Over the past three decades Africa received 3.8% of global climate-related research funding, despite the fact the continent has contributed among the least to greenhouse gas emissions, yet have already experienced widespread losses and damages.

According to the latest Intergovernmental Panel on Climate Change (IPCC) report, titled “Climate Change 2022: Impacts, Adaptation and Vulnerability”, up to 3.6 billion people are living in climate “hot spots”, with most of these areas in Africa, Asia and South America. The report was released in February 2022.  Climate-related research in Africa “faces severe funding constraints, with unequal funding relationships between countries and their research partners in Europe and North America. This figure is incommensurate with Africa’s high vulnerability to climate change.”

The implications of this latest report for Southern Africa were discussed during a recent webinar hosted by the African Climate Development Initiative (ACDI) at UCT and the School for Climate Studies at SU.  During the webinar, Dr Chris Trisos, one of the lead authors on the African chapter, said “existing research funding focuses mostly on ecosystems, food systems and water, with much less funding for other sectors at high risk such as health and cities.”

This lack of Africa-focused research has serious implications. Not only are research agendas shaped from a northern hemisphere perspective, but African researchers are positioned primarily as recipients engaged to support these agendas instead of being equal partners in setting the agenda. These inequities in funding and research leaderships reduce our adaptive capacity.

The situation is further exacerbated by the lack of data coming out of Africa:

  • Sparse and intermittent weather station data limit attribution of climate trends to human-caused climate change for areas such as Central Africa and hinder more accurate climate change projections.
  • Only 25 of the 54 African countries conducted surveys that could be used to construct measures of poverty during 2000-2010.

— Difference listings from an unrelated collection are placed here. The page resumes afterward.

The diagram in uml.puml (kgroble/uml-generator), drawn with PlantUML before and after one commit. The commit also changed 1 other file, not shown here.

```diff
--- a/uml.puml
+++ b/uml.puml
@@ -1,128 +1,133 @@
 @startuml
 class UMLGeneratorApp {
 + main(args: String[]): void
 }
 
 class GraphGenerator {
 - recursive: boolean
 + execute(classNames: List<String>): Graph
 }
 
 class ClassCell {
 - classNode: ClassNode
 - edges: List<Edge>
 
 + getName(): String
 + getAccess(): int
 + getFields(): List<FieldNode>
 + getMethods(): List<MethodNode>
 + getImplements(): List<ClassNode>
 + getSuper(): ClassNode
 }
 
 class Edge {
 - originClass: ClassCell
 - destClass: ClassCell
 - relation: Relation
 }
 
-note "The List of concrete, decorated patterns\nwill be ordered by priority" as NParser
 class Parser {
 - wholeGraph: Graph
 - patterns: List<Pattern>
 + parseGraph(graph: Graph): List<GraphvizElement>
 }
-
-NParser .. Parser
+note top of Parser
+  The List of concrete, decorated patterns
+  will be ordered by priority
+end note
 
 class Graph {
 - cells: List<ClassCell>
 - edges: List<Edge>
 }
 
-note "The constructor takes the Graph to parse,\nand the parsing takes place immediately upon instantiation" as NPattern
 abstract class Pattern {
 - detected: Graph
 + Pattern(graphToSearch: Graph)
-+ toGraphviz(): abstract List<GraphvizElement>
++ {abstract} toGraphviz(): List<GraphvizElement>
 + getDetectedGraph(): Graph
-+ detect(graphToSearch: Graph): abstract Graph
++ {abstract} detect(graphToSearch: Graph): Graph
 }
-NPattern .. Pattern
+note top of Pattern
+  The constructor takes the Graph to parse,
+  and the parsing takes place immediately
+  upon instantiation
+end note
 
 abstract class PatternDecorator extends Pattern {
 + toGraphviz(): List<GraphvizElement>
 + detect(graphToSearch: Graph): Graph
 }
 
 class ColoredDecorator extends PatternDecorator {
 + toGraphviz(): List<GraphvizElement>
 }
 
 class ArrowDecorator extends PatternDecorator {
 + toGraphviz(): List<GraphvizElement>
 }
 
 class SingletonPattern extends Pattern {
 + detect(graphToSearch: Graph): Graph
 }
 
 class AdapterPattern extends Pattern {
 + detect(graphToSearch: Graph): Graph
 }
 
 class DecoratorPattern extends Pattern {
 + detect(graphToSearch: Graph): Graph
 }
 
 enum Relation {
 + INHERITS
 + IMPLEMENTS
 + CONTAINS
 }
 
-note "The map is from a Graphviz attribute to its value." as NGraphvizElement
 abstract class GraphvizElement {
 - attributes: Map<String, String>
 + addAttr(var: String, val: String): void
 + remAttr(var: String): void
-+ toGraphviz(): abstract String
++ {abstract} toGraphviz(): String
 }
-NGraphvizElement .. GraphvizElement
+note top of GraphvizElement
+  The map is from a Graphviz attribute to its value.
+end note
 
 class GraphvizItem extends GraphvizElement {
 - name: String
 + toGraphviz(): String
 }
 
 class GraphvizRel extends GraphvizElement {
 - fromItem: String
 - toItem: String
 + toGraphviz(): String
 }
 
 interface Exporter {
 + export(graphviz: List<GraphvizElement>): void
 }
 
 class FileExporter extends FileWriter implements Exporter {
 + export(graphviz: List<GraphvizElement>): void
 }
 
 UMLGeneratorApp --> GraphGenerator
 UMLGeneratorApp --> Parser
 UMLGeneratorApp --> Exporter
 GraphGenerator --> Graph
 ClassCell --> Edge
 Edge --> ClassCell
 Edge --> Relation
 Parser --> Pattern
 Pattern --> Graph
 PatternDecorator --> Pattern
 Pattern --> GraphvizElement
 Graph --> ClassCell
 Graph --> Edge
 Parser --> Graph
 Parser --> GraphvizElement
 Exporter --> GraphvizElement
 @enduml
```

Because of these challenges, much of what is known about climate impacts and risks in Africa relies on evidence from global studies that use data largely from outside Africa”.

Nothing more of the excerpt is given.